Olympia seizes local control of housing
This week the legislature passed a bill seizing significant control of land use from cities, largely eliminating single-family zoning. This means that cities with a population over 75k, like Bellevue, must now allow six-plexes on some single-family lots, and quad-plexes on the others. They allow some exemptions for environmentally critical areas and other reasons. The final version is in flux as the house and senate bills are being reconciled at the time this has been written.
I think that this is an extremely unfortunate decision by our legislature. When it comes to our regional housing shortage, Bellevue is not the problem. We have done our part to support significant growth, with plans in place to have more than 50% more housing units by 2044. Despite this, Olympia chooses a simplistic, top-down controlling policy and applies it without consideration for each city's situation.

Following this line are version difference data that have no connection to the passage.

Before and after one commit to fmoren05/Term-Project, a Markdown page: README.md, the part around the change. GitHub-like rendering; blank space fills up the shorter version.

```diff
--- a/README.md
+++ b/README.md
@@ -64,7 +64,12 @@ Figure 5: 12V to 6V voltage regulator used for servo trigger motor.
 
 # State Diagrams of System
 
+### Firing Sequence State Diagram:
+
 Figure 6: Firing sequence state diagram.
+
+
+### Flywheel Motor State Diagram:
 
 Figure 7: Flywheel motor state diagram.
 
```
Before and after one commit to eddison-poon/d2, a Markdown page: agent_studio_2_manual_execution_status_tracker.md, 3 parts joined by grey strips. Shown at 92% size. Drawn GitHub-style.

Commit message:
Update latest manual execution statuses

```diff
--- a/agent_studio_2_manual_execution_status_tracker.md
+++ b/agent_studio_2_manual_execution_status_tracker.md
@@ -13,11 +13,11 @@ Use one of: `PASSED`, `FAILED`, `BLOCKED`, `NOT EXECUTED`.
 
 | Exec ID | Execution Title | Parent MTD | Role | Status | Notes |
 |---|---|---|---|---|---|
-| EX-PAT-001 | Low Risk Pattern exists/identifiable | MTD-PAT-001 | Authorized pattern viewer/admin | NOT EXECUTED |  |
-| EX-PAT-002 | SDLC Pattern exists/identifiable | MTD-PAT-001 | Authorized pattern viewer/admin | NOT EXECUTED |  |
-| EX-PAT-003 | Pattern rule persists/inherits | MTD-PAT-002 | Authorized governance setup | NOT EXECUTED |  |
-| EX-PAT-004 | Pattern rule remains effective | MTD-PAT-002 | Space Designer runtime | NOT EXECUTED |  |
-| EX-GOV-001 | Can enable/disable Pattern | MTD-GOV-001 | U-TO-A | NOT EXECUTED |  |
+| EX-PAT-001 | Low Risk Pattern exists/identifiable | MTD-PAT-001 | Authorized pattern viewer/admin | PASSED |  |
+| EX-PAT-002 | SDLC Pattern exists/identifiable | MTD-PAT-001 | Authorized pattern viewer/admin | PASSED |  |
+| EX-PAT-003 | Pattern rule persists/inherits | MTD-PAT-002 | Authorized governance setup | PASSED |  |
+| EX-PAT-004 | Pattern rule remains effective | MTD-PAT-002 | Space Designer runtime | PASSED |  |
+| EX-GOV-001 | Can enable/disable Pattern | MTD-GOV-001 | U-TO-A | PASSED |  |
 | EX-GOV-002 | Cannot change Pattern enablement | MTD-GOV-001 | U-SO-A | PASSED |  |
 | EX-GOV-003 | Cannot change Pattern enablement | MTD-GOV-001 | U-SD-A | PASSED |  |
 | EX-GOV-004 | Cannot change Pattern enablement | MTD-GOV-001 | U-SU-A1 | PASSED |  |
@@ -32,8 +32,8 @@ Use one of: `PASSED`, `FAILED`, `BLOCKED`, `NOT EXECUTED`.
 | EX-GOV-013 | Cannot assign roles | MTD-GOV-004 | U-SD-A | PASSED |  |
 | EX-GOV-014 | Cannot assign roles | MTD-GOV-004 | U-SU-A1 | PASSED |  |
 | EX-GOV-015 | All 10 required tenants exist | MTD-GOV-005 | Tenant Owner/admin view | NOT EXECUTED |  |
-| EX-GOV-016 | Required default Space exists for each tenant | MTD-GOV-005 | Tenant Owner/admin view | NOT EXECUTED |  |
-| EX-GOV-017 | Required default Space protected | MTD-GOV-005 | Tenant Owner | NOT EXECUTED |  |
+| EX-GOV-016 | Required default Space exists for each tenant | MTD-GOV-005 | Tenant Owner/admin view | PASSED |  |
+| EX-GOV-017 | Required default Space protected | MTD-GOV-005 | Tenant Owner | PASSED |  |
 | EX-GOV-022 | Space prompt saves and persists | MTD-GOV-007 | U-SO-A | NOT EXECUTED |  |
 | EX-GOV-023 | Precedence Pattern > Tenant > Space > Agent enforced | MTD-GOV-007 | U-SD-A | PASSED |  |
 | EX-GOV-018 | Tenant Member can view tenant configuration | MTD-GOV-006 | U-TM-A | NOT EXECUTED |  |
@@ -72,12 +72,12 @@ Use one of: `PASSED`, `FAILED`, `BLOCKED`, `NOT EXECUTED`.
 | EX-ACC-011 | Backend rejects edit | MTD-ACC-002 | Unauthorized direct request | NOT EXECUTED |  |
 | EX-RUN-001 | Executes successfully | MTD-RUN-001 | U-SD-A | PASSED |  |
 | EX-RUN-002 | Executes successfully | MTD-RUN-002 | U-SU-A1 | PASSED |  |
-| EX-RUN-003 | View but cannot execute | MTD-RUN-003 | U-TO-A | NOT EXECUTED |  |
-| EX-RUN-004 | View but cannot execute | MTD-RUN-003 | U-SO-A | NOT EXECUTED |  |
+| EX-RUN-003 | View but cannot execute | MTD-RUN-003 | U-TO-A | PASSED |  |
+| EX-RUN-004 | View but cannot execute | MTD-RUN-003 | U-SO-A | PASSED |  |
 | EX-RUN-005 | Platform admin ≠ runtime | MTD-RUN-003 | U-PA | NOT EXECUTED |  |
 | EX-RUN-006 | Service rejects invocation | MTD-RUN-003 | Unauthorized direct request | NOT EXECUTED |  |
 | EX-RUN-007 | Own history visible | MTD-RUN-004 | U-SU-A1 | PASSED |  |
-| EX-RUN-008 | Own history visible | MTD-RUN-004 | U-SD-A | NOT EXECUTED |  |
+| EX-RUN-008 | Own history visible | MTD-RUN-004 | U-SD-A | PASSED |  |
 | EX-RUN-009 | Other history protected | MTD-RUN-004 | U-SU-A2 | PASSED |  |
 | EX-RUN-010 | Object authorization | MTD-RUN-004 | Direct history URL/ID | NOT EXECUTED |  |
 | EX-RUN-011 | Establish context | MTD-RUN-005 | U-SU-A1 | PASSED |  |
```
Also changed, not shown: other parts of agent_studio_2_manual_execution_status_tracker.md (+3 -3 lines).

Implementation is key.
Moving forward, the key is to implement the mandated changes while taking full advantage of all flexibility under the law to minimize disruption to our neighborhoods.
The Council’s Permanent Supportive Housing (PSH) vote last July, which allows for transitional housing for those who have experienced homelessness, was a similar case of implemented state mandates.
The Council had the opportunity to vote for nine different amendments to protect the neighborhoods and provide a greater chance of stability for PSH residents by setting minimum standards for safety plans and minimum standards for a code of conduct within the housing, but the majority of the Council, including my opponent, rejected all of them.
The City Council failed to keep our neighborhoods safe with their unwillingness to take advantage of the flexibility within the law. This cannot be repeated.
Judgment and priorities matter.
I believe preserving livability in our neighborhoods should be a priority. We can grow significantly as a city without sacrificing this. We need City Council members who will protect our ability to make decisions for our city. If elected, I will be exactly that kind of Council member.